           [-pk7out] [-[cipher]] [-in file] [-CAfile file] [-CApath dir]
           [-trusted_first] [-certfile file] [-signer file] [-recip  file]
           [-inform SMIME|PEM|DER] [-passin arg] [-inkey file] [-out file]
           [-outform SMIME|PEM|DER] [-content file] [-to addr] [-from ad]
           [-subject s] [-text] [-indef] [-noindef] [-stream] [-rand file(s)] [-md
           digest] [cert.pem]...


           The smime command handles S/MIME mail. It can encrypt, decrypt, sign
           and verify S/MIME messages.


           There are six operation options that set the type of operation to be
           performed.  The meaning of the other options varies according to the
           operation type.
               encrypt mail for the given recipient certificates. Input file is
               the message to be encrypted. The output file is the encrypted mail
               in MIME format.
               decrypt mail using the supplied certificate and private key.
               Expects an encrypted mail message in MIME format for the input
               file. The decrypted mail is written to the output file.
               sign mail using the supplied certificate and private key. Input
               file is the message to be signed. The signed message in MIME format
               is written to the output file.
               verify signed mail. Expects a signed mail message on input and
               outputs the signed data. Both clear text and opaque signing is
               takes an input message and writes out a PEM encoded PKCS#7
               resign a message: take an existing message and one or more new
           -in filename
               the input message to be encrypted or signed or the MIME message to
               be decrypted or verified.
           -inform SMIME|PEM|DER
               this specifies the input format for the PKCS#7 structure. The
               instead. This currently only affects the output format of the
               PKCS#7 structure, if no PKCS#7 structure is being output (for
               example with -verify or -decrypt) this option has no effect.
           -stream -indef -noindef
               the -stream and -indef options are equivalent and enable streaming
               I/O for encoding operations. This permits single pass processing of
               data without the need to hold the entire contents in memory,
               potentially supporting very large files. Streaming is automatically
               set for S/MIME signing with detached data if the output format is
               SMIME it is currently off by default for all other operations.
               disable streaming I/O where it would produce and indefinite length
               constructed encoding. This option currently has no effect. In
               future streaming will be enabled by default on all relevant
               operations and this option will disable it.
           -content filename
               This specifies a file containing the detached content, this is only
               useful with the -verify command. This is only usable if the PKCS#7
               structure is using the detached signature form where the content is
               not included. This option will override any content if the input
               format is S/MIME and it uses the multipart/signed MIME content
               this option adds plain text (text/plain) MIME headers to the
               supplied message if encrypting or signing. If decrypting or
               verifying it strips off text headers: if the decrypted or verified

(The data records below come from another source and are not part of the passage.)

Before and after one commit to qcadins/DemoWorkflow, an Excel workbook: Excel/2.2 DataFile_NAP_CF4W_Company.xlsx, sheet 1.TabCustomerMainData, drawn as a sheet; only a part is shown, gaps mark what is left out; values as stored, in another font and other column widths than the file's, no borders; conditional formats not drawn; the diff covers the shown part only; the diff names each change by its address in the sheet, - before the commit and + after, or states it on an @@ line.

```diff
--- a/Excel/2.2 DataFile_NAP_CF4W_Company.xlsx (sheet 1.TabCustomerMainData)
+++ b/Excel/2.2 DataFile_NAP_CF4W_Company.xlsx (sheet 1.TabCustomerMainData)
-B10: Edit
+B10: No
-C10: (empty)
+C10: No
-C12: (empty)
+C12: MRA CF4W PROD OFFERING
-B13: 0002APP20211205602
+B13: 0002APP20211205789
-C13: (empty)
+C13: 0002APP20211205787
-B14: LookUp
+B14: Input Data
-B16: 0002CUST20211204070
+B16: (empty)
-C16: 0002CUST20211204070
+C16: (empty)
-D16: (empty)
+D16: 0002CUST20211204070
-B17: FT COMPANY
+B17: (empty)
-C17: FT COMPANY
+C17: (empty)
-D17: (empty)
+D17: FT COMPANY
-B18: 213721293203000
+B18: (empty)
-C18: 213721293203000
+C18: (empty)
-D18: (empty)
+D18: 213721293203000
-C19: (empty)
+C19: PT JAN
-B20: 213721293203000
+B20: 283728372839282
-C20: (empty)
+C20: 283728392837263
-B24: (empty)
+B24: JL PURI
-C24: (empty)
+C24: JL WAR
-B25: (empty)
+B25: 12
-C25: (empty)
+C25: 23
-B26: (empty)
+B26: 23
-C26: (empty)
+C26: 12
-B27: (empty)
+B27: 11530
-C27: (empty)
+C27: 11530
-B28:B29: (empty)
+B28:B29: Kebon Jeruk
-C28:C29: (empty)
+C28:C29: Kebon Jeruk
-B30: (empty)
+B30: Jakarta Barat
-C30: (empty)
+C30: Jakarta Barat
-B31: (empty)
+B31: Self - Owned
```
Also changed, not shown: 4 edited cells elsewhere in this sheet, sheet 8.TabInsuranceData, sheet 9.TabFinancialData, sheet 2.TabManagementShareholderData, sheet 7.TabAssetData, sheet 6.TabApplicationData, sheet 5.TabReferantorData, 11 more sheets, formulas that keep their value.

               message is not of MIME type text/plain then an error occurs.
           -CAfile file
               a file containing trusted CA certificates, only used with -verify.
           -CApath dir

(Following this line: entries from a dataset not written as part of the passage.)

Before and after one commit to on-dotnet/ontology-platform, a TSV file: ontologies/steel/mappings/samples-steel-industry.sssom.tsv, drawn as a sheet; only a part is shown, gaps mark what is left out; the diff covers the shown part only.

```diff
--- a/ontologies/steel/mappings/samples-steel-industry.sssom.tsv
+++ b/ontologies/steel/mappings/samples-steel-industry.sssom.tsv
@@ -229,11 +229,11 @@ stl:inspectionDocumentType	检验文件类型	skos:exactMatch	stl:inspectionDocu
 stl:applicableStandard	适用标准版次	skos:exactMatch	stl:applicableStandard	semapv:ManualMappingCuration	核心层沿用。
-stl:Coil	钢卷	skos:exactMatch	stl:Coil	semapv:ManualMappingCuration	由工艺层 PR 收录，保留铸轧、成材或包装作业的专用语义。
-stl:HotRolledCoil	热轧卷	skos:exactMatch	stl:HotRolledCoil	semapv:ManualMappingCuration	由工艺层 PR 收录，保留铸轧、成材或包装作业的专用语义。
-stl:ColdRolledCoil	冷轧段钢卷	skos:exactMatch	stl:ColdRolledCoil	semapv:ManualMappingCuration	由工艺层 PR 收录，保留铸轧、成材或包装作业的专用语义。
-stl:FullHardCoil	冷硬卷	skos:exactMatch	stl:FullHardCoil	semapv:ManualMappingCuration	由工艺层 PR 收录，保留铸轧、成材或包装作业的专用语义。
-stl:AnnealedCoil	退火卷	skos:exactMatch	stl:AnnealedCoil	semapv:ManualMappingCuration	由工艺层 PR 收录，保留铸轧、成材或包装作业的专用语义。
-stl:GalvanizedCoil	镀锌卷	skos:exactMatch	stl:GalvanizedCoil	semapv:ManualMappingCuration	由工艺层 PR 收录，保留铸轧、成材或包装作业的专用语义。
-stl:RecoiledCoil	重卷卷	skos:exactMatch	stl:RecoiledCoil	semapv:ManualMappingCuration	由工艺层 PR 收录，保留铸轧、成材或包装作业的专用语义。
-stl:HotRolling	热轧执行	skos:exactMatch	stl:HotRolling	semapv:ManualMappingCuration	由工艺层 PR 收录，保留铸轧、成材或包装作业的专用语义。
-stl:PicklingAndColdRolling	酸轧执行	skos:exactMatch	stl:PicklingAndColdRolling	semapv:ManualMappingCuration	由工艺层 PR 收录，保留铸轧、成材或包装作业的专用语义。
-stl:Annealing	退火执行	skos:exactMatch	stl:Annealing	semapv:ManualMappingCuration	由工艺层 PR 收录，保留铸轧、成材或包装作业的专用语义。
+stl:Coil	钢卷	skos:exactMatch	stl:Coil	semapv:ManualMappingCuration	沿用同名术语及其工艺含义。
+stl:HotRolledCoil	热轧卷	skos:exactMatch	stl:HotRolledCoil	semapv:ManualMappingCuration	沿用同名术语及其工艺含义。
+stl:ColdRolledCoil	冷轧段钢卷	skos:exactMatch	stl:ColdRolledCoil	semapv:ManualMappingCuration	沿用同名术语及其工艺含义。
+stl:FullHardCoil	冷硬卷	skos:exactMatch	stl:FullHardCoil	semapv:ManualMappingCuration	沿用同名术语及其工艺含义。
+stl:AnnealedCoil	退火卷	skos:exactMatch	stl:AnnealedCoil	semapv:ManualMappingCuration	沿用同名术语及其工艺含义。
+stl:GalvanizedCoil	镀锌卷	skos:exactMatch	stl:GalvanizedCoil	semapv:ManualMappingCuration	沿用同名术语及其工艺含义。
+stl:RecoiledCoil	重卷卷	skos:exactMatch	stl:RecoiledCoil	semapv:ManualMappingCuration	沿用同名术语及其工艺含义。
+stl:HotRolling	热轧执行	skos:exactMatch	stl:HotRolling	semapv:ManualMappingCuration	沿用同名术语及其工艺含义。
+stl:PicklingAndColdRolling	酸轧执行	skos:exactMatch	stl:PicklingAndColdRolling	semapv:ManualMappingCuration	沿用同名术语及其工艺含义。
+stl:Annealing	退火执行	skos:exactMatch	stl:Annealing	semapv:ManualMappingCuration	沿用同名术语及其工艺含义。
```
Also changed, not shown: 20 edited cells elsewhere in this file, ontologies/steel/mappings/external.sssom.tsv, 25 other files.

               a directory containing trusted CA certificates, only used with
               -verify. This directory must be a standard certificate directory:

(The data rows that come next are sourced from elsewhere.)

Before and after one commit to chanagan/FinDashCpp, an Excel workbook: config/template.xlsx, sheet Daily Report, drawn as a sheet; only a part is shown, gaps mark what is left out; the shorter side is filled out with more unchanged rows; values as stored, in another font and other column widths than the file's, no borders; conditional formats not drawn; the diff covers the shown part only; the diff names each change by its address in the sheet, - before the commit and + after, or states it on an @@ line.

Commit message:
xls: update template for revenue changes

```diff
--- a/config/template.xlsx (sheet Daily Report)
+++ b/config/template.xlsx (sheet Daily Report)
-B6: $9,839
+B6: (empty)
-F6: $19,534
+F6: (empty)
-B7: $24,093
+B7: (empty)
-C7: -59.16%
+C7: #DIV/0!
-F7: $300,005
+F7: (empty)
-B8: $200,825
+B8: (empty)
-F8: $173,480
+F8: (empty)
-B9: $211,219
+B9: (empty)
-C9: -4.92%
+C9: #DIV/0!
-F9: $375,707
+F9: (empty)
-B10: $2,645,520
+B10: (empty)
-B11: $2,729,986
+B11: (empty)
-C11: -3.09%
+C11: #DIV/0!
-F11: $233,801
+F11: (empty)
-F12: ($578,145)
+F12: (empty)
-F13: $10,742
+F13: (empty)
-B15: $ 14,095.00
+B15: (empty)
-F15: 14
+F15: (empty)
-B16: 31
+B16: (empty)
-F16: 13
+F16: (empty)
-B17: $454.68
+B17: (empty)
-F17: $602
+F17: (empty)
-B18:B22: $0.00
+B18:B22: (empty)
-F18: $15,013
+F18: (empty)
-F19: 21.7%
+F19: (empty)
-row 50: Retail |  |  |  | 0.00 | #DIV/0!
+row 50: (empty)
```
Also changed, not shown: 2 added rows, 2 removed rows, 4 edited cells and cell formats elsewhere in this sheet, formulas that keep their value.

               that is a hash of each subject name (using x509 -hash) should be
               linked to each certificate.
               Use certificates in CA file or CA directory over certificates
               provided in the message when building the trust chain to verify a
               certificate.  This is mainly useful in environments with Bridge CA
               or Cross-Certified CAs.
           -md digest
               digest algorithm to use when signing or resigning. If not present
               then the default digest algorithm for the signing key will be used
               (usually SHA1).
               do not verify the signers certificate of a signed message.
               do not do chain verification of signers certificates: that is don't
               use the certificates in the signed message as untrusted CAs.
               don't try to verify the signatures on the message.
               when signing a message the signer's certificate is normally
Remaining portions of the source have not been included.